Front-end code change data
= = = = =

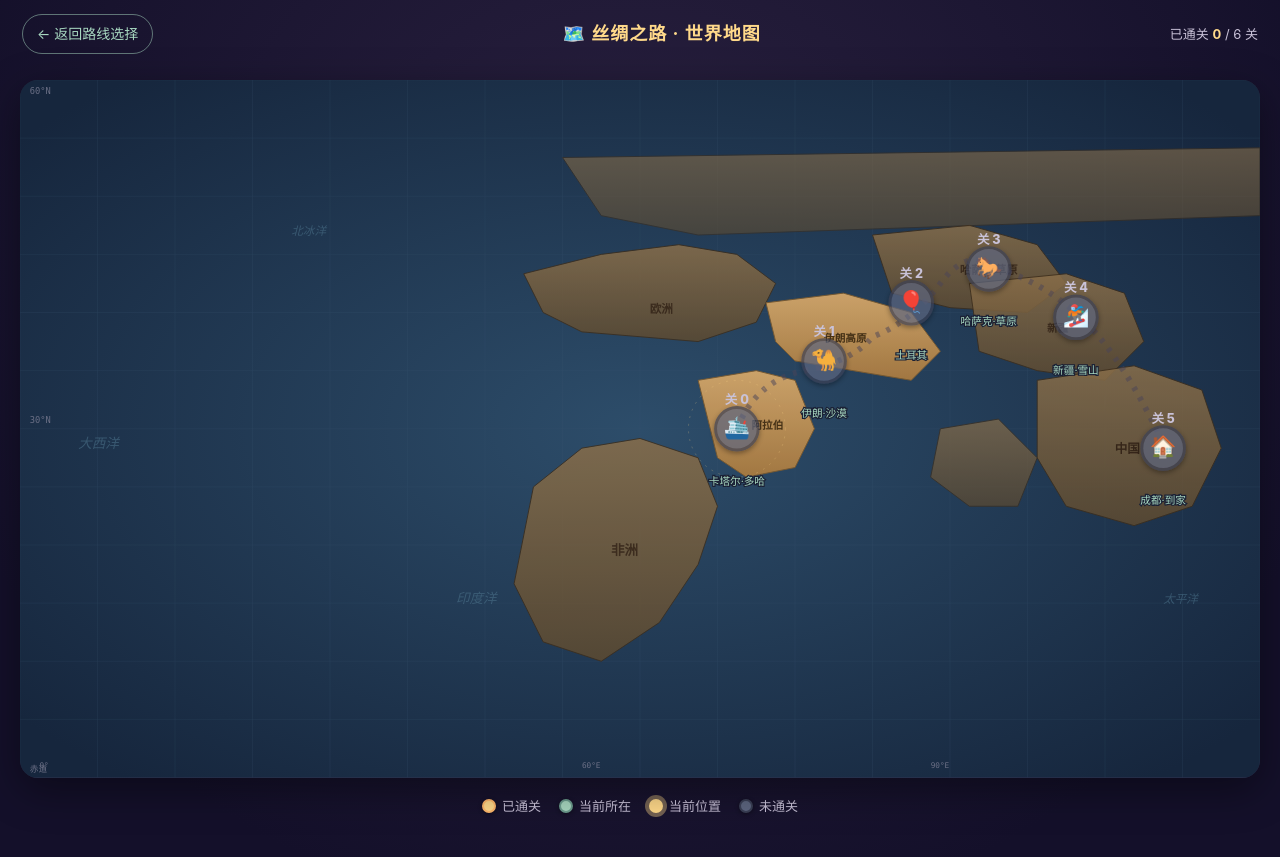
After one commit to yulfcb/website, a Flask app: template templates/silk-road/world-map.html in a window 1280 px wide. The commit adds this page. Run offline with Flask 3, Linux system fonts and the light colour scheme; the template is opened without the code that fills it, so the values that code supplies are empty; some libraries are stand-ins or nearby versions.

Commit message:
feat: silk-road M9.4 世界地图 SVG 静态页 + 入口链接
新增独立 SVG 世界地图页 templates/silk-road/world-map.html：
- 1280x720 viewBox 内联 SVG, 简化世界地图 (6 大陆轮廓 + 经纬网格)
- 6 关 marker 沿丝绸之路曲线排列: 多哈→伊朗→土耳其→哈萨克→新疆→成都
- marker 显示 关号 + title + vehicle emoji + 地名
- 已通关 (localStorage silkroad_cleared_levels) 金色高亮 + 可点跳转
- 当前所在关 (window.LEVEL_ID/URL fallback) 蓝色 + 脉冲动画
- 未通关 marker 灰色 + locked 抖动反馈
- 金色实线路径按 max(current, cleared max) 段数填充

入口:
- /games/silk-road/world-map 新 route (app.py 只新增 1 个 view)
- mode.html 加 🗺️ 世界地图 link
- _level_base.html 加 silk-fab-map 浮动按钮 (关 1-5 通用, 右上角)
- level-0.html 加 qatar-fab-map 浮动按钮 (Phaser 关 0 专用, 避开全屏按钮)
- qatar/style.css 加 #qatar-fab-map 样式

无 CDN 引入, 无 webhook route 改动, 无 game_config.json 改动。

```diff
--- a/app.py
+++ b/app.py
@@ -1364,6 +1364,13 @@ def silk_road_level(n):
     )
 
 
+@app.route('/games/silk-road/world-map')
+def silk_road_world_map():
+    """M9.4 静态世界地图（SVG 6 关路线）。"""
+    track_visit()
+    return render_template('silk-road/world-map.html', config=load_game_config())
+
+
 @app.route('/games/silk-road/end')
 def silk_road_end():
     """终局页：累计奖励总额 + 通关时间（仅渲染模板，不打 webhook）。"""
--- a/templates/silk-road/level-0.html
+++ b/templates/silk-road/level-0.html
@@ -31,6 +31,9 @@
     <span class="qtr-fs-label">全屏</span>
   </button>
 
+  {# M9.4: 世界地图浮动按钮（关 0 Phaser 专用，放在全屏按钮下方，避免冲突） #}
+  <a id="qatar-fab-map" href="/games/silk-road/world-map" aria-label="世界地图" title="世界地图">🗺️</a>
+
   {# Phaser 3.80.1 —— 本地静态资源，不走任何 CDN #}
   <script src="{{ url_for('static', filename='vendor/phaser-3.80.1.min.js') }}"></script>
 
--- a/templates/silk-road/mode.html
+++ b/templates/silk-road/mode.html
@@ -66,7 +66,8 @@
       </div>
     </div>
 
-    <p style="margin-top:28px"><a href="/games" style="color:#a8d8c0">← 返回游戏中心</a></p>
+    <p style="margin-top:20px"><a href="{{ url_for('silk_road_world_map') }}" style="color:#ffd98a">🗺️ 世界地图</a></p>
+    <p style="margin-top:8px"><a href="/games" style="color:#a8d8c0">← 返回游戏中心</a></p>
   </div>
 
   <script>
--- /dev/null
+++ b/templates/silk-road/world-map.html
@@ -0,0 +1,369 @@
+<!DOCTYPE html>
+<html lang="zh-CN" data-theme="dark">
+<head>
+  <meta charset="UTF-8">
+  <meta name="viewport" content="width=device-width, initial-scale=1.0">
+  <title>丝绸之路 · 世界地图</title>
+  <link rel="stylesheet" href="{{ url_for('static', filename='css/style.css') }}">
+  <style>
+    body {
+      background: radial-gradient(ellipse at 50% 30%, #2a2140 0%, #14102a 80%);
+      color: #f4ecd8;
+      margin: 0;
+      min-height: 100vh;
+      font-family: -apple-system, "PingFang SC", "Microsoft YaHei", sans-serif;
+    }
+
+    /* 顶部 bar */
+    .wmp-topbar {
+      display: flex; align-items: center; justify-content: space-between;
+      padding: 14px 22px; max-width: 1280px; margin: 0 auto;
+    }
+    .wmp-back {
+      color: #a8d8c0; text-decoration: none; font-size: 14px;
+      padding: 8px 14px; border-radius: 999px;
+      border: 1px solid rgba(168, 216, 192, 0.5);
+      transition: background .14s ease;
+    }
+    .wmp-back:hover { background: rgba(168, 216, 192, 0.1); }
+    .wmp-title { font-size: 18px; color: #ffd98a; font-weight: 700; letter-spacing: 1px; }
+    .wmp-cleared { font-size: 13px; color: #c9c2d8; }
+    .wmp-cleared b { color: #ffd98a; }
+
+    /* 主舞台 */
+    .wmp-stage {
+      max-width: 1280px; margin: 12px auto 40px; padding: 0 20px;
+    }
+    .wmp-svg-wrap {
+      width: 100%; aspect-ratio: 16 / 9;
+      background: linear-gradient(160deg, #1b2135 0%, #2a2140 100%);
+      border-radius: 18px;
+      box-shadow: 0 12px 40px rgba(0,0,0,.4);
+      overflow: hidden;
+      position: relative;
+    }
+    .wmp-svg-wrap svg {
+      display: block; width: 100%; height: 100%;
+    }
+
+    /* marker 样式 */
+    .slk-marker { cursor: pointer; transition: transform .18s ease; transform-origin: center; transform-box: fill-box; }
+    .slk-marker:not(.locked):hover { transform: scale(1.12); }
+    .slk-marker.locked { cursor: not-allowed; }
+    .slk-marker.current .slk-marker-pulse {
+      animation: slk-marker-pulse 1.6s ease-in-out infinite;
+      transform-origin: center; transform-box: fill-box;
+    }
+    @keyframes slk-marker-pulse {
+      0%,100% { opacity: 0.35; r: 26; }
+      50%     { opacity: 0.0;  r: 40; }
+    }
+
+    /* 底部说明条 */
+    .wmp-legend {
+      max-width: 1280px; margin: 18px auto 0; padding: 0 22px;
+      display: flex; gap: 18px; flex-wrap: wrap; justify-content: center;
+      color: #c9c2d8; font-size: 13px;
+    }
+    .wmp-legend-item { display: inline-flex; align-items: center; gap: 6px; }
+    .wmp-legend-swatch {
+      display: inline-block; width: 14px; height: 14px; border-radius: 50%;
+      box-shadow: 0 1px 4px rgba(0,0,0,.4);
+    }
+    .sw-gold   { background: #ffd98a; border: 2px solid #ffb86c; }
+    .sw-blue   { background: #a8d8c0; border: 2px solid #6c9c8e; }
+    .sw-gray   { background: #5d6680; border: 2px solid #3a3f55; }
+    .sw-pulse  { background: #ffd98a; border: 2px solid #ffd98a; box-shadow: 0 0 0 4px rgba(255,217,138,.4); }
+
+    /* 移动端 */
+    @media (max-width: 720px) {
+      .wmp-topbar { padding: 10px 14px; }
+      .wmp-svg-wrap { aspect-ratio: auto; min-height: 360px; }
+    }
+  </style>
+</head>
+<body>
+  <div class="wmp-topbar">
+    <a class="wmp-back" href="{{ url_for('silk_road_mode') }}">← 返回路线选择</a>
+    <div class="wmp-title">🗺️ 丝绸之路 · 世界地图</div>
+    <div class="wmp-cleared" id="wmp-cleared-count">已通关 <b>0</b> / 6 关</div>
+  </div>
+
+  <div class="wmp-stage">
+    <div class="wmp-svg-wrap">
+      <svg viewBox="0 0 1280 720" xmlns="http://www.w3.org/2000/svg" id="silkroad-world-map" role="img" aria-label="丝绸之路世界地图 6 关路线">
+        <defs>
+          <!-- 渐变：海洋 -->
+          <radialGradient id="oceanGradient" cx="50%" cy="50%" r="65%">
+            <stop offset="0%"   stop-color="#2d4d6a"/>
+            <stop offset="100%" stop-color="#16263d"/>
+          </radialGradient>
+          <!-- 渐变：陆地 -->
+          <linearGradient id="landGradient" x1="0%" y1="0%" x2="0%" y2="100%">
+            <stop offset="0%"   stop-color="#8a6f4a"/>
+            <stop offset="100%" stop-color="#5d4a30"/>
+          </linearGradient>
+          <!-- 沙漠效果 -->
+          <linearGradient id="desertGradient" x1="0%" y1="0%" x2="0%" y2="100%">
+            <stop offset="0%"   stop-color="#d4a76a"/>
+            <stop offset="100%" stop-color="#a87a40"/>
+          </linearGradient>
+          <!-- 路径阴影 -->
+          <filter id="routeGlow" x="-20%" y="-20%" width="140%" height="140%">
+            <feGaussianBlur stdDeviation="4" result="coloredBlur"/>
+            <feMerge>
+              <feMergeNode in="coloredBlur"/>
+              <feMergeNode in="SourceGraphic"/>
+            </feMerge>
+          </filter>
+          <!-- 标记点阴影 -->
+          <filter id="markerShadow" x="-50%" y="-50%" width="200%" height="200%">
+            <feDropShadow dx="0" dy="2" stdDeviation="3" flood-opacity="0.5"/>
+          </filter>
+        </defs>
+
+        <!-- 海洋背景 -->
+        <rect x="0" y="0" width="1280" height="720" fill="url(#oceanGradient)"/>
+
+        <!-- 经纬网格 -->
+        <g stroke="#3a5570" stroke-width="0.5" opacity="0.4">
+          {% for lat in range(0, 721, 60) %}
+            <line x1="0" y1="{{ lat }}" x2="1280" y2="{{ lat }}"/>
+          {% endfor %}
+          {% for lon in range(0, 1281, 80) %}
+            <line x1="{{ lon }}" y1="0" x2="{{ lon }}" y2="720"/>
+          {% endfor %}
+        </g>
+        <!-- 经纬标签 -->
+        <g fill="#6c7086" font-size="9" font-family="monospace">
+          <text x="10" y="14">60°N</text>
+          <text x="10" y="354">30°N</text>
+          <text x="10" y="714">赤道</text>
+          <text x="20" y="710" font-size="8">0°</text>
+          <text x="580" y="710" font-size="8">60°E</text>
+          <text x="940" y="710" font-size="8">90°E</text>
+        </g>
+
+        <!-- 世界大陆轮廓（极简化） -->
+        <!-- 非洲 -->
+        <path d="M 530,420 L 580,380 L 640,370 L 700,390 L 720,440 L 700,500 L 660,560 L 600,600 L 540,580 L 510,520 Z"
+              fill="url(#landGradient)" stroke="#3d2e1c" stroke-width="1" opacity="0.85"/>
+        <!-- 欧洲 -->
+        <path d="M 520,200 L 600,180 L 680,170 L 740,180 L 780,210 L 760,250 L 700,270 L 640,265 L 580,260 L 540,240 Z"
+              fill="url(#landGradient)" stroke="#3d2e1c" stroke-width="1" opacity="0.85"/>
+        <!-- 阿拉伯半岛 (关 0 多哈附近) -->
+        <path d="M 700,310 L 760,300 L 800,310 L 820,360 L 800,400 L 750,410 L 720,390 Z"
+              fill="url(#desertGradient)" stroke="#7a5a30" stroke-width="1" opacity="0.95"/>
+        <!-- 中亚/伊朗高原 (关 1, 2) -->
+        <path d="M 770,230 L 850,220 L 920,240 L 950,280 L 920,310 L 860,300 L 800,290 L 780,270 Z"
+              fill="url(#desertGradient)" stroke="#7a5a30" stroke-width="1" opacity="0.95"/>
+        <!-- 哈萨克草原 (关 3) -->
+        <path d="M 880,160 L 980,150 L 1050,170 L 1080,210 L 1040,240 L 960,235 L 900,220 Z"
+              fill="url(#landGradient)" stroke="#3d2e1c" stroke-width="1" opacity="0.85"/>
+        <!-- 新疆/蒙古 (关 4) -->
+        <path d="M 980,210 L 1080,200 L 1140,220 L 1160,270 L 1120,310 L 1050,300 L 990,280 Z"
+              fill="url(#landGradient)" stroke="#3d2e1c" stroke-width="1" opacity="0.85"/>
+        <!-- 中国/东亚 (关 5 成都) -->
+        <path d="M 1050,310 L 1150,295 L 1220,320 L 1240,380 L 1210,440 L 1150,460 L 1080,440 L 1050,390 Z"
+              fill="url(#landGradient)" stroke="#3d2e1c" stroke-width="1" opacity="0.85"/>
+        <!-- 印度（点缀）-->
+        <path d="M 950,360 L 1010,350 L 1050,390 L 1030,440 L 980,440 L 940,410 Z"
+              fill="url(#landGradient)" stroke="#3d2e1c" stroke-width="1" opacity="0.7"/>
+        <!-- 西伯利亚/俄罗斯北部（点缀）-->
+        <path d="M 560,80 L 1280,70 L 1280,140 L 700,160 L 600,140 Z"
+              fill="url(#landGradient)" stroke="#3d2e1c" stroke-width="1" opacity="0.6"/>
+
+        <!-- 海洋标记 -->
+        <text x="60" y="380" fill="#4a7088" font-size="14" font-style="italic" opacity="0.6">大西洋</text>
+        <text x="450" y="540" fill="#4a7088" font-size="14" font-style="italic" opacity="0.6">印度洋</text>
+        <text x="1180" y="540" fill="#4a7088" font-size="12" font-style="italic" opacity="0.6">太平洋</text>
+        <text x="280" y="160" fill="#4a7088" font-size="12" font-style="italic" opacity="0.6">北冰洋</text>
+
+        <!-- 大陆文字标签 -->
+        <text x="650" y="240" fill="#2a1a10" font-size="12" font-weight="bold" opacity="0.7">欧洲</text>
+        <text x="610" y="490" fill="#2a1a10" font-size="14" font-weight="bold" opacity="0.7">非洲</text>
+        <text x="755" y="360" fill="#3a2810" font-size="11" font-weight="bold" opacity="0.9">阿拉伯</text>
+        <text x="830" y="270" fill="#3a2810" font-size="11" font-weight="bold" opacity="0.9">伊朗高原</text>
+        <text x="970" y="200" fill="#2a1a10" font-size="12" font-weight="bold" opacity="0.7">哈萨克草原</text>
+        <text x="1060" y="260" fill="#2a1a10" font-size="11" font-weight="bold" opacity="0.7">新疆</text>
+        <text x="1130" y="385" fill="#2a1a10" font-size="13" font-weight="bold" opacity="0.8">中国</text>
+
+        <!-- 丝绸之路虚线背景 -->
+        <path id="silk-road-bg"
+              d="M 740,360 Q 760,310 810,300 T 880,265 Q 920,250 950,210 T 1010,195 Q 1060,210 1100,250 T 1180,375"
+              fill="none" stroke="#4a4458" stroke-width="6" stroke-dasharray="4 8" opacity="0.5"/>
+
+        <!-- 主路径（金色实线，由 JS 渲染已通关段）-->
+        <path id="silk-road-main"
+              d="M 740,360 Q 760,310 810,300 T 880,265 Q 920,250 950,210 T 1010,195 Q 1060,210 1100,250 T 1180,375"
+              fill="none" stroke="#ffd98a" stroke-width="3.5" filter="url(#routeGlow)" opacity="0"/>
+
+        <!-- ===== 6 个 marker 容器，由 JS 填充 ===== -->
+        <g id="silkroad-markers"></g>
+
+        <!-- ===== 起点装饰 ===== -->
+        <g id="silkroad-start-decor" opacity="0.6">
+          <circle cx="740" cy="360" r="50" fill="none" stroke="#ffd98a" stroke-width="1" stroke-dasharray="2 6" opacity="0.4"/>
+        </g>
+      </svg>
+    </div>
+
+    <div class="wmp-legend">
+      <div class="wmp-legend-item"><span class="wmp-legend-swatch sw-gold"></span>已通关</div>
+      <div class="wmp-legend-item"><span class="wmp-legend-swatch sw-blue"></span>当前所在</div>
+      <div class="wmp-legend-item"><span class="wmp-legend-swatch sw-pulse"></span>当前位置</div>
+      <div class="wmp-legend-item"><span class="wmp-legend-swatch sw-gray"></span>未通关</div>
+    </div>
+  </div>
+
+  <script>
+    // ===== 关卡定义（与 data/game_config.json + progress.js LEVEL_META 同步） =====
+    // 注意: 关 5 vehicle 在 config 是 ""，这里用 🏠 兜底显示
+    var LEVEL_META = [
+      { id: 0, title: {{ config.levels[0].title | tojson }},     cx: 740, cy: 360, vehicle: {{ (config.levels[0].vehicle or '🛳️') | tojson }}, place: '卡塔尔·多哈' },
+      { id: 1, title: {{ config.levels[1].title | tojson }},     cx: 830, cy: 290, vehicle: {{ (config.levels[1].vehicle or '🐪') | tojson }}, place: '伊朗·沙漠' },
+      { id: 2, title: {{ config.levels[2].title | tojson }},     cx: 920, cy: 230, vehicle: {{ (config.levels[2].vehicle or '🎈') | tojson }}, place: '土耳其' },
+      { id: 3, title: {{ config.levels[3].title | tojson }},     cx: 1000, cy: 195, vehicle: {{ (config.levels[3].vehicle or '🐎') | tojson }}, place: '哈萨克·草原' },
+      { id: 4, title: {{ config.levels[4].title | tojson }},     cx: 1090, cy: 245, vehicle: {{ (config.levels[4].vehicle or '🏂') | tojson }}, place: '新疆·雪山' },
+      { id: 5, title: {{ config.levels[5].title | tojson }},     cx: 1180, cy: 380, vehicle: {{ (config.levels[5].vehicle or '🏠') | tojson }}, place: '成都·到家' },
+    ];
+
+    // 安全转义
+    function esc(s) {
+      return String(s)
+        .replace(/&/g, '&amp;').replace(/</g, '&lt;').replace(/>/g, '&gt;')
+        .replace(/"/g, '&quot;').replace(/'/g, '&#39;');
+    }
+
+    function getCleared() {
+      try { return JSON.parse(localStorage.getItem('silkroad_cleared_levels') || '[]'); }
+      catch (e) { return []; }
+    }
+    function getCurrentLevel() {
+      if (typeof window.LEVEL_ID === 'number') return window.LEVEL_ID;
+      var m = (window.location.pathname || '').match(/\/level\/(\d+)/);
+      return m ? parseInt(m[1], 10) : null;
+    }
+
+    function renderMarkers() {
+      var cleared = getCleared();
+      var current = getCurrentLevel();
+      var clearedSet = {};
+      cleared.forEach(function (n) { clearedSet[n] = true; });
+
+      var g = document.getElementById('silkroad-markers');
+      if (!g) return;
+
+      // 6 个 marker
+      var svg = '';
+      LEVEL_META.forEach(function (lv) {
+        var clearedLv = !!clearedSet[lv.id];
+        var isCurrent = lv.id === current;
+        // 当前关（lastVisited）也算可点，且高亮
+        var clickable = clearedLv || isCurrent;
+
+        // 路径用：金色实线 = 从第 0 关到所有 [0..maxCleared] 段（如果最大已通关是 n，前 n 段都画）
+        // current 不影响路径颜色，仅用 marker 高亮区分
+        var fill, stroke, strokeOpacity, numColor, numStroke, lockClass;
+        if (isCurrent) {
+          fill = '#a8d8c0'; stroke = '#6c9c8e'; strokeOpacity = 1;
+          numColor = '#1b2135'; numStroke = 'none';
+          lockClass = 'current';
+        } else if (clearedLv) {
+          fill = '#ffd98a'; stroke = '#a87a40'; strokeOpacity = 1;
+          numColor = '#2a2140'; numStroke = 'none';
+          lockClass = '';
+        } else {
+          fill = '#5d6680'; stroke = '#3a3f55'; strokeOpacity = 0.7;
+          numColor = '#c9c2d8'; numStroke = 'none';
+          lockClass = 'locked';
+        }
+
+        var href = clickable ? ('/games/silk-road/level/' + lv.id) : 'javascript:void(0)';
+
+        svg += ''
+          + '<g class="slk-marker ' + lockClass + '" data-level="' + lv.id + '" '
+          +     'data-clickable="' + (clickable ? '1' : '0') + '" '
+          +     'role="link" tabindex="0" aria-label="' + esc('关 ' + lv.id + ' · ' + lv.title) + '">'
+          +   (isCurrent ? '<circle class="slk-marker-pulse" cx="' + lv.cx + '" cy="' + lv.cy + '" r="26" fill="none" stroke="#ffd98a" stroke-width="3"/>' : '')
+          +   '<circle cx="' + lv.cx + '" cy="' + lv.cy + '" r="22" fill="' + fill + '" stroke="' + stroke + '" stroke-width="3" opacity="' + strokeOpacity + '" filter="url(#markerShadow)"/>'
+          +   '<text x="' + lv.cx + '" y="' + (lv.cy + 6) + '" text-anchor="middle" font-size="22" font-family="-apple-system, sans-serif">' + esc(lv.vehicle) + '</text>'
+          +   '<text x="' + lv.cx + '" y="' + (lv.cy - 26) + '" text-anchor="middle" font-size="13" font-weight="800" fill="' + numColor + '" stroke="' + numStroke + '" paint-order="stroke" stroke-width="2">' + '关 ' + lv.id + '</text>'
+          +   '<text x="' + lv.cx + '" y="' + (lv.cy + 42) + '" text-anchor="middle" font-size="13" font-weight="700" fill="#ffd98a" stroke="#1b2135" stroke-width="3" paint-order="stroke">' + esc(lv.title) + '</text>'
+          +   '<text x="' + lv.cx + '" y="' + (lv.cy + 58) + '" text-anchor="middle" font-size="11" fill="#a8d8c0" stroke="#1b2135" stroke-width="2.5" paint-order="stroke">' + esc(lv.place) + '</text>'
+          +   (clearedLv ? '<text x="' + (lv.cx + 16) + '" y="' + (lv.cy - 14) + '" text-anchor="middle" font-size="16">✅</text>' : '')
+          + '</g>';
+      });
+
+      g.innerHTML = svg;
+
+      // 路径：金色实线段 = 关 0 到最大已通关关 之间
+      var maxCleared = -1;
+      cleared.forEach(function (n) { if (n > maxCleared) maxCleared = n; });
+      // 当前关位置也接着画实线
+      var maxDrawn = Math.max(maxCleared, current != null ? current : -1);
+      var mainPath = document.getElementById('silk-road-main');
+      if (mainPath && maxDrawn >= 0 && LEVEL_META.length >= 2) {
+        // 用多个连续 path，逐段画
+        var fullD = mainPath.getAttribute('d');
+        // 用 stroke-dasharray + stroke-dashoffset 实现"渐显"。但更简单的:
+        // 既然只有一个 path，我们用 dasharray=pathLength 方法。
+        // 但更稳：分段拼接 path。前 maxDrawn 段实线，后面虚线沿用 silk-road-bg。
+        // 由于 SVG getPointAtLength 复杂，我们直接用 dasharray 法。
+        var len = mainPath.getTotalLength ? mainPath.getTotalLength() : 0;
+        if (len > 0) {
+          // 比例：maxDrawn >= 5 = 全部, maxDrawn = 0 = 只有第一段到第一 marker
+          // 总共 5 段连接 6 个 marker
+          var totalSegs = LEVEL_META.length - 1;  // = 5
+          var drawSegs = Math.max(0, Math.min(totalSegs, maxDrawn));  // 0..5
+          var ratio = drawSegs / totalSegs;
+          mainPath.style.opacity = '1';
+          mainPath.setAttribute('stroke-dasharray', len);
+          mainPath.setAttribute('stroke-dashoffset', String(len * (1 - ratio)));
+        }
+      }
+
+      // 绑定 click（对 locked 友好：显示 toast）
+      var allM = document.querySelectorAll('#silkroad-markers .slk-marker');
+      allM.forEach(function (m) {
+        var lv = parseInt(m.getAttribute('data-level'), 10);
+        var clickable = m.getAttribute('data-clickable') === '1';
+        if (clickable) {
+          m.addEventListener('click', function () {
+            window.location.href = '/games/silk-road/level/' + lv;
+          });
+          m.addEventListener('keydown', function (e) {
+            if (e.key === 'Enter' || e.key === ' ') {
+              e.preventDefault();
+              window.location.href = '/games/silk-road/level/' + lv;
+            }
+          });
+        } else {
+          m.addEventListener('click', function (e) {
+            e.preventDefault();
+            // 简单动效：抖一下
+            m.style.transition = 'transform .1s ease';
+            m.setAttribute('transform', 'translate(2 0)');
+            setTimeout(function () { m.setAttribute('transform', 'translate(-2 0)'); }, 80);
+            setTimeout(function () { m.setAttribute('transform', 'translate(0 0)'); }, 160);
+          });
+        }
+      });
+
+      // 已通关计数
+      var cc = document.getElementById('wmp-cleared-count');
+      if (cc) cc.innerHTML = '已通关 <b>' + cleared.length + '</b> / 6 关';
+    }
+
+    if (document.readyState === 'loading') {
+      document.addEventListener('DOMContentLoaded', renderMarkers);
+    } else {
+      renderMarkers();
+    }
+    // 同一会话多 tab 同步
+    window.addEventListener('storage', function (e) {
+      if (e.key === 'silkroad_cleared_levels') renderMarkers();
+    });
+  </script>
+</body>
+</html>
```
Also changed, not shown: static/silk-road/qatar/style.css (+29 -0 lines), templates/silk-road/_level_base.html (+23 -0 lines).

= = = = =

To do
Copy the lines of the entries above that mention "drawSegs".

Your solution
+          var drawSegs = Math.max(0, Math.min(totalSegs, maxDrawn));  // 0..5
+          var ratio = drawSegs / totalSegs;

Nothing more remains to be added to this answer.